(Version comparison data)

----

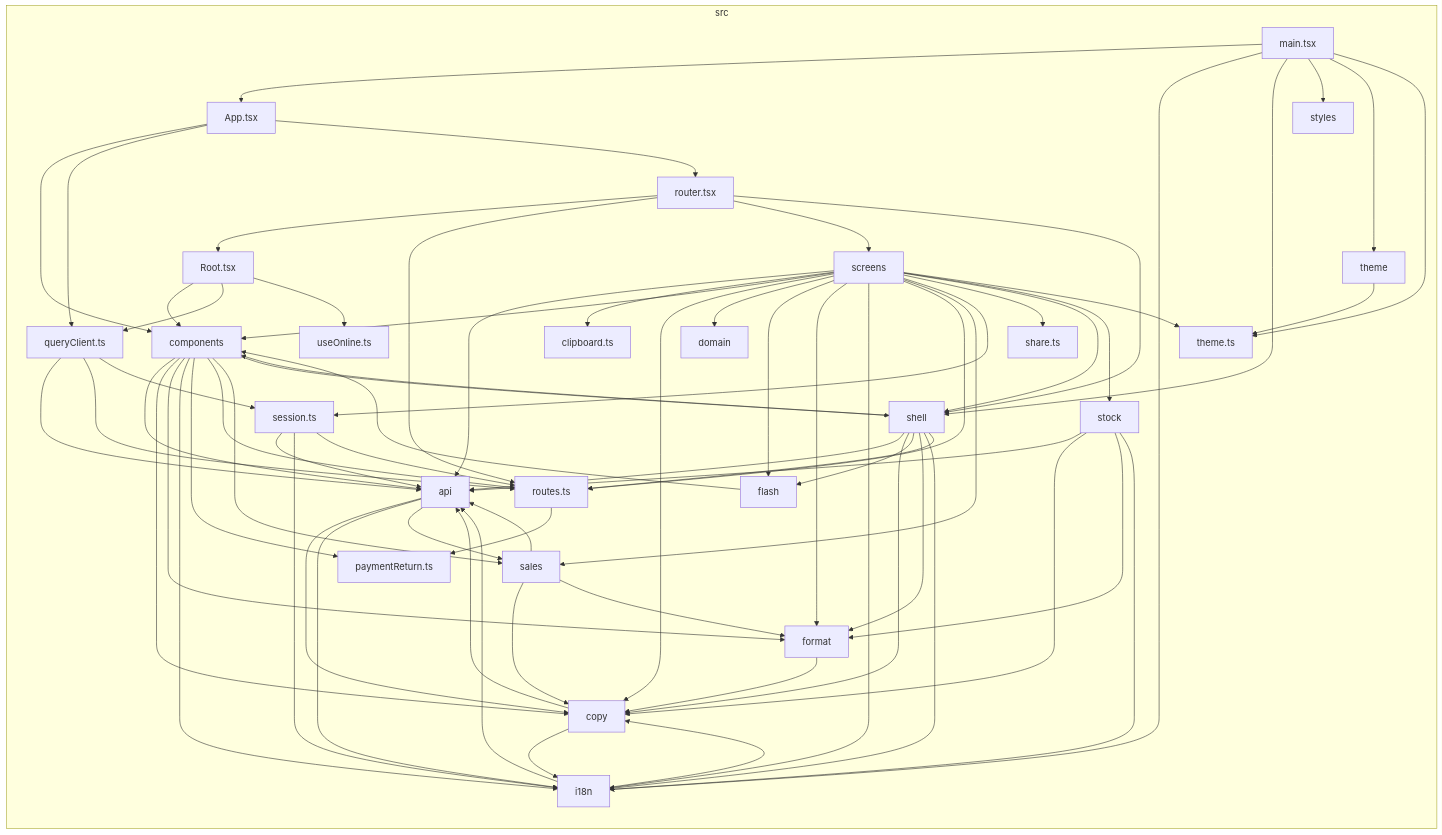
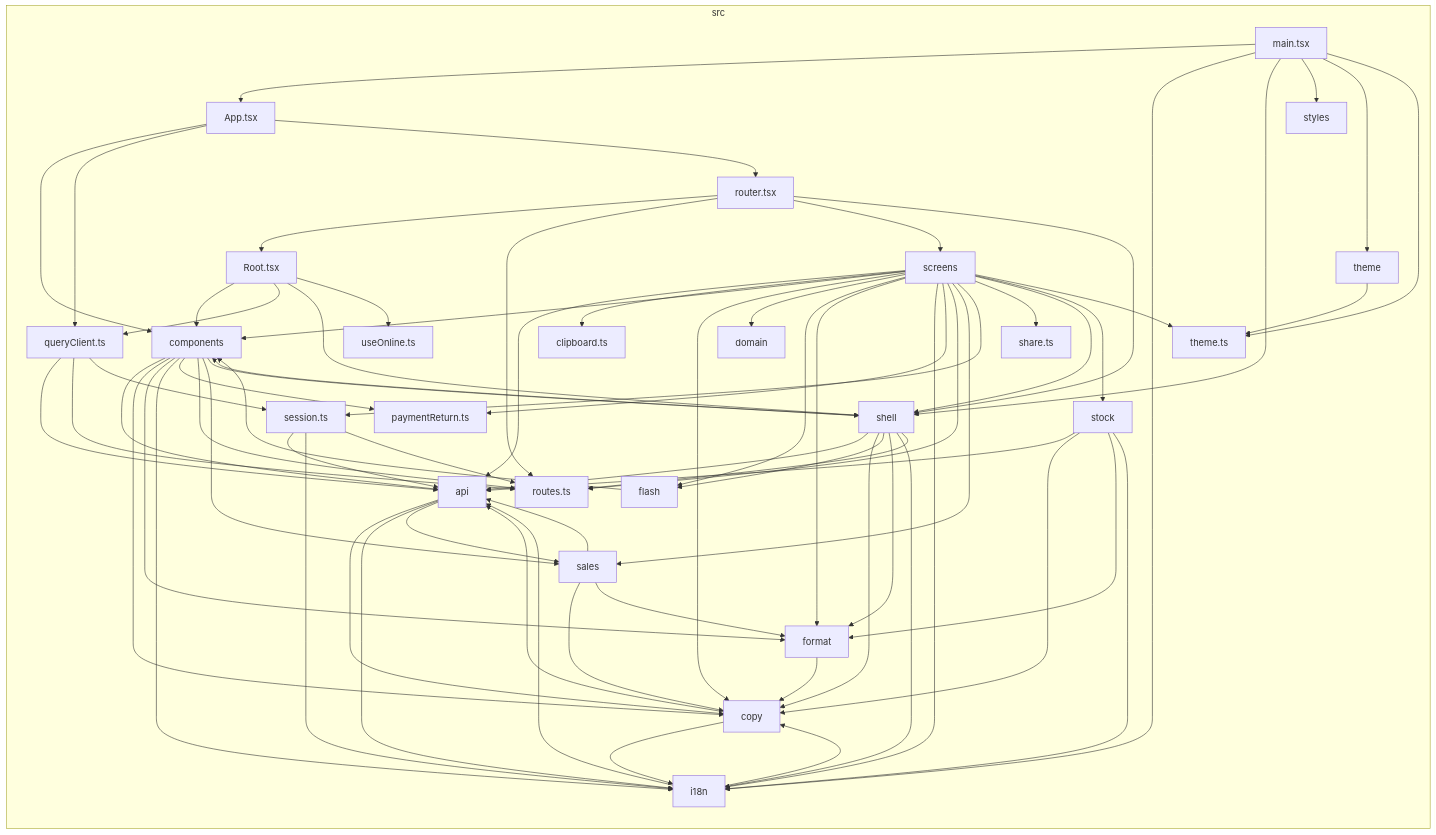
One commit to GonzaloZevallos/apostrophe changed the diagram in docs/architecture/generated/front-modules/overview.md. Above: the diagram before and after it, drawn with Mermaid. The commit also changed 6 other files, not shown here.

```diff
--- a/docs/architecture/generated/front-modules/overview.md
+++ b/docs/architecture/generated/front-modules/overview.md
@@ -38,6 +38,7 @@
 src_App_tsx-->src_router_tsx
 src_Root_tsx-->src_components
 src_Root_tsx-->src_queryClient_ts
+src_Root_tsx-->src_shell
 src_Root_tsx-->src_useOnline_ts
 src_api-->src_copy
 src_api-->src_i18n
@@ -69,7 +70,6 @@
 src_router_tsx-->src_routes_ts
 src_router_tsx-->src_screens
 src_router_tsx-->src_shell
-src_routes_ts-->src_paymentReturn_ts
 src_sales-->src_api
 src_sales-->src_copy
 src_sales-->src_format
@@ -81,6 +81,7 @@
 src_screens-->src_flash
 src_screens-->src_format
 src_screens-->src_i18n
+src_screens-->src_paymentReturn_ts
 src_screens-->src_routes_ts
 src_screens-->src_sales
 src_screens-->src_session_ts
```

----

• [YOUR OBJECTIVE]
Whenever the word "architecture" shows up in a line of the entries, copy that line.

• [ANSWER BELOW]
One commit to GonzaloZevallos/apostrophe changed the diagram in docs/architecture/generated/front-modules/overview.md. Above: the diagram before and after it, drawn with Mermaid. The commit also changed 6 other files, not shown here.
--- a/docs/architecture/generated/front-modules/overview.md
+++ b/docs/architecture/generated/front-modules/overview.md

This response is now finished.